Act 2, Scene 5. Paris, France

André de Croissant is rehearsing the Folies de Paris, in which Madeline has become a prima donna and won't come out of her dressing room. As the rehearsal is about to start, the Rev. Malcolm Pither and his new wife, the former Miss Pratt, stop by to see Croissant. The rehearsal begins and the chorus begins singing, at Madeline's entrance, and Evangeline wanders onto the stage.

Croissant is happy to see Evangeline again and is tired of Madeline's tantrums, so he offers her the starring role. The former Miss Pratt, excited to see her, asks her about her time since Lausanne. Evangeline expresses disbelief at her own station: a year of travels with a plethora of men, and she is still "a girl no man wants". Pither picks up on this instantly, and remembering his bet with Edith Sanford realizes that Evangeline is the niece of Ermyntrude Edwards. He asks her to go with him to visit her Aunt in Oxford, to help him to win his bet with Edith.

Evangeline wants to stay in Paris and star in the Folies, but she decides to watch Madeline's big number before deciding ("Si Vous Aimez Les Poitrines"). Evangeline is delighted, but even more delighted by the ten handsome young men who are part of the show. She asks Madeline to introduce her to them, but Madeline warns her not to expect anything from them as "a chorus boy is a chorus boy", insinuating that all ten are homosexual. Seeing no end in sight to her virginity, she decides to go back to Oxford.

Act 2, Scene 6. Oxford, England

Evangeline and Pither join Ermyntrude and Edith for tea. Pither reminds Edith of the bet they made, and all are astonished to learn of Evangeline's travels. As the others go in for tea, Evangeline asks to stay in the garden for a bit more. Now alone, she hums a bit and remembers Miss Pratt's advice ("Experiment" - Reprise), just as a young and good-looking gardener, Joe, offers her an apple. They talk for a while, and all the while Joe gets closer and closer to Evangeline. Finally, she takes the apple he offers her as the final curtain falls.

Songs[edit]

  • Overture (Orchestra)
  • Experiment - Mrs. Pratt and chorus
  • It's Bad for Me - Evangeline
  • Neauville-sur-Mer - Chorus
  • The Cocotte - Clarissa
  • How Could We Be Wrong? - Evangeline and chorus
  • They're Always Entertaining - Chorus
  • Georgia Sand - Henrietta and chorus
  • Nymph Errant - Evangeline and company
  • Ruins - Chorus
  • The Physician - Evangeline
  • Solomon - Haidee
  • Back to Nature With You - Evangeline and Ben
  • Plumbing - Ben
  • Si vous aimez les poitrines - Madeline and chorus
  • You're Too Far Away - Alexei
  • Sweet Nudity ‡ - Girls and Boys
  • Cazanova - Henrietta
  • Concert Finale:Experiment - Company
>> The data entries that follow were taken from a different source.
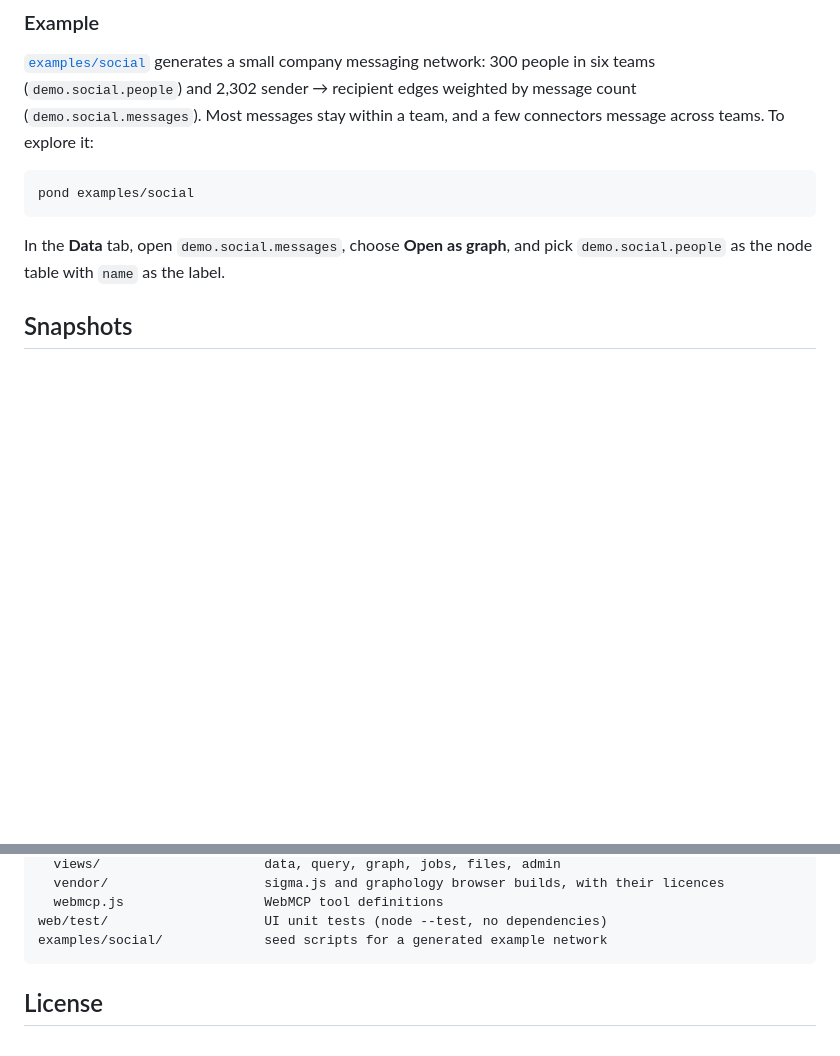
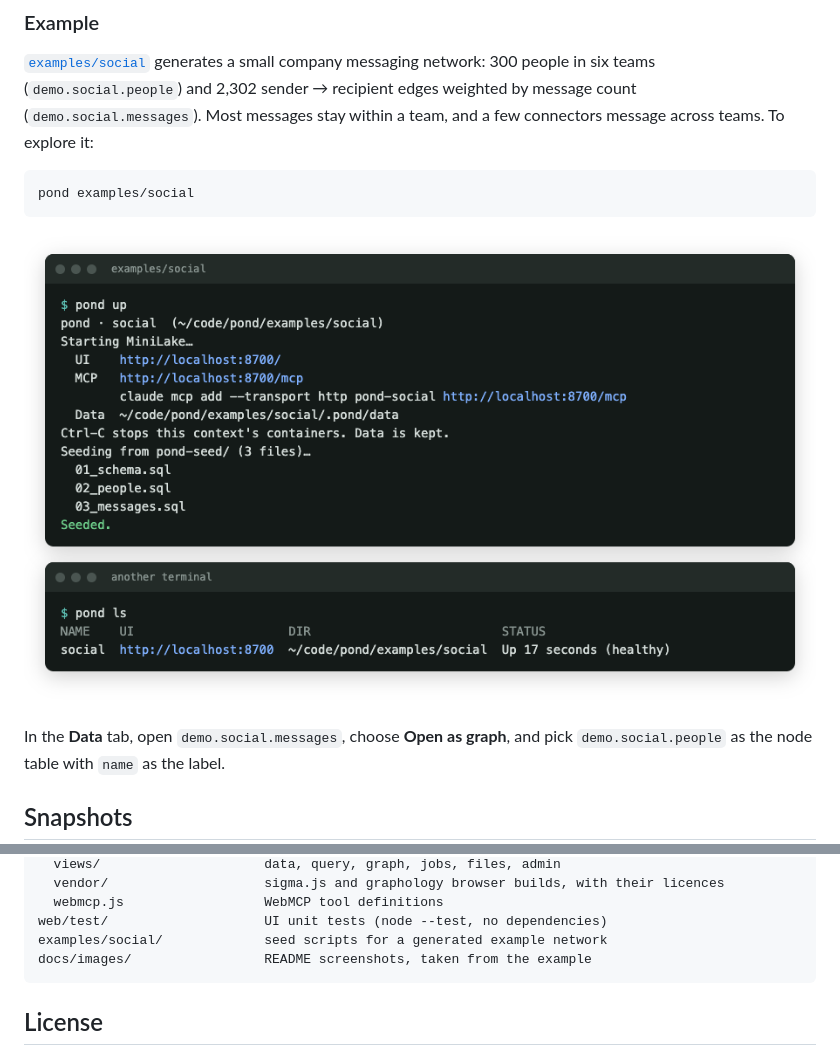
Before and after one commit to asabla/pond, a Markdown page: README.md, 2 parts joined by grey strips. GitHub-like rendering; pictures changed too: docs/images/cli.png (added); blank space fills up the shorter version.

````diff
--- a/README.md
+++ b/README.md
@@ -118,6 +123,8 @@ Seeding stops at the first failure and prints the error, including the end of a
 pond examples/social
 ```
 
+![Terminal output of pond up seeding the example, and pond ls listing the running context](docs/images/cli.png)
+
 In the **Data** tab, open `demo.social.messages`, choose **Open as graph**, and pick `demo.social.people` as the node table with `name` as the label.
 
 ## Snapshots
@@ -229,6 +241,7 @@ web/static/                  UI: plain HTML/CSS/JS modules, no build step
   webmcp.js                  WebMCP tool definitions
 web/test/                    UI unit tests (node --test, no dependencies)
 examples/social/             seed scripts for a generated example network
+docs/images/                 README screenshots, taken from the example
 ```
 
 ## License
````
Also changed, not shown: other parts of README.md (+10 -0 lines), docs/images/graph-dark.png (added), docs/images/graph-light.png (added), docs/images/query-dark.png (added), docs/images/query-light.png (added).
‡ Cut before the London opening, with Cochran agreeing to drop the nude scene if the censor permitted the other "racy" songs to remain.[1]

References[edit]
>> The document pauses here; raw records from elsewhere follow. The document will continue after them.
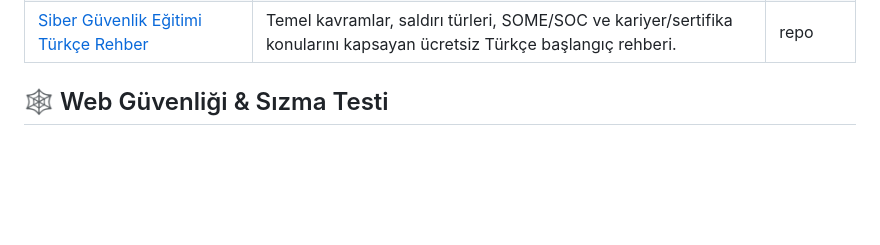
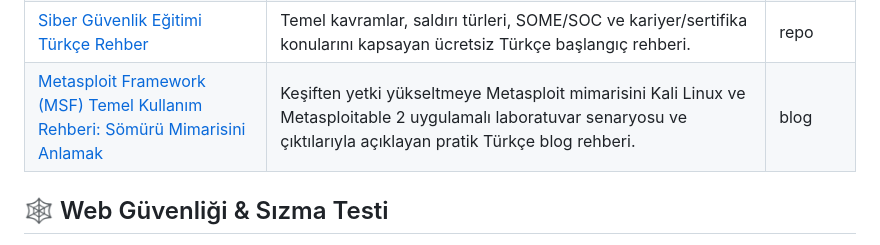
Before and after one commit to bilalklyc/turkce-siber-guvenlik-kaynaklari, a Markdown page: README.md, the part around the change. GitHub-like rendering; blank space fills up the shorter version.

Commit message:
kaynak: <Metasploit Framework (MSF) Temel Kullanım Rehberi: Sömürü Mimarisini Anlamak> eklendi

```diff
--- a/README.md
+++ b/README.md
@@ -56,6 +56,7 @@
 | [Cisco Networking Academy — Siber Güvenliğe Giriş](https://www.netacad.com/courses/introduction-to-cybersecurity?courseLang=tr-TR) | Cisco tarafından hazırlanan; siber tehditleri, saldırı yöntemlerini, kişisel ve kurumsal verilerin korunmasını ve siber güvenlik kariyerlerini etkileşimli içeriklerle anlatan ücretsiz Türkçe başlangıç eğitimi. | kurs |
 | [Nmap’e Giriş — Portlar, Servisler ve Temel Tarama Teknikleri](https://bilalkalayci.medium.com/nmape-giri%C5%9F-portlar-servisler-ve-temel-tarama-teknikleri-dd6326433946) | Temeli sıfır veya sıfıra yakın olan araştırmacılara anlaşılır betimlemelerle nmap'i anlatan Türkçe blog yazısı. | blog |
 | [Siber Güvenlik Eğitimi Türkçe Rehber](https://github.com/EnginArslan49/siber-guvenlik-egitimi-turkce-kapsamli-rehber) | Temel kavramlar, saldırı türleri, SOME/SOC ve kariyer/sertifika konularını kapsayan ücretsiz Türkçe başlangıç rehberi. | repo |
+| [Metasploit Framework (MSF) Temel Kullanım Rehberi: Sömürü Mimarisini Anlamak](https://medium.com/@bilalkalayci/metasploit-framework-msf-temel-kullanım-rehberi-sömürü-mimarisini-anlamak-c3968080f536) | Keşiften yetki yükseltmeye Metasploit mimarisini Kali Linux ve Metasploitable 2 uygulamalı laboratuvar senaryosu ve çıktılarıyla açıklayan pratik Türkçe blog rehberi. | blog |
 
 ## 🕸️ Web Güvenliği & Sızma Testi
 
```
  1. ^ a b Citron, Stephen (2005). Noel & Cole. Hal Leonard Corporation. ISBN 0-634-09302-9, p. 106-107
  2. ^ a b Morley, Sheridan (2001). "Preface to Script, dated 1999", Nymph Errant. Samuel French, Inc. ISBN 0-573-62773-8, pp. 5-6
  3. ^ a b 'Nymph Errant (1933) - 1998 Staged Concert Production' 42ndstmoon.org accessed October 2, 2011
  4. ^ a b c Nymph Errant, 1933 guidetomusicaltheatre.com
  5. ^ Kimball, Robert (1992). The complete lyrics of Cole Porter. Da Capo Press. ISBN 0-306-80483-2, p. 158
  6. ^ Green, Stanley (1980-03-22). Encyclopedia Of The Musical Theatre. Da Capo Press. p. 312. ISBN 978-0-306-80113-6. 
  7. ^ Nymph Errant, Premier of Cole Porter's Musical with Agnes DeMille's 1st Professional Choreography - Theatre Programme. The Adelphi Theatre. 1933. 
  8. ^ "Equity Library Theatre 'Nymph Errant'" broadwayworld.com, accessed August 24, 2009
  9. ^ 'Nymph Errant' Concert at Theatre Royal, Drury Lane, May 21, 1989 sondheimguide.com, accessed August 26, 2009
  10. ^ 'Nymph Errant (1933)' 42ndstmoon.org accessed October 2, 2011
  11. ^ Dale, Michael."'Nymph Errant' 2004" broadwayworld.com, February 15, 2004

External links[edit]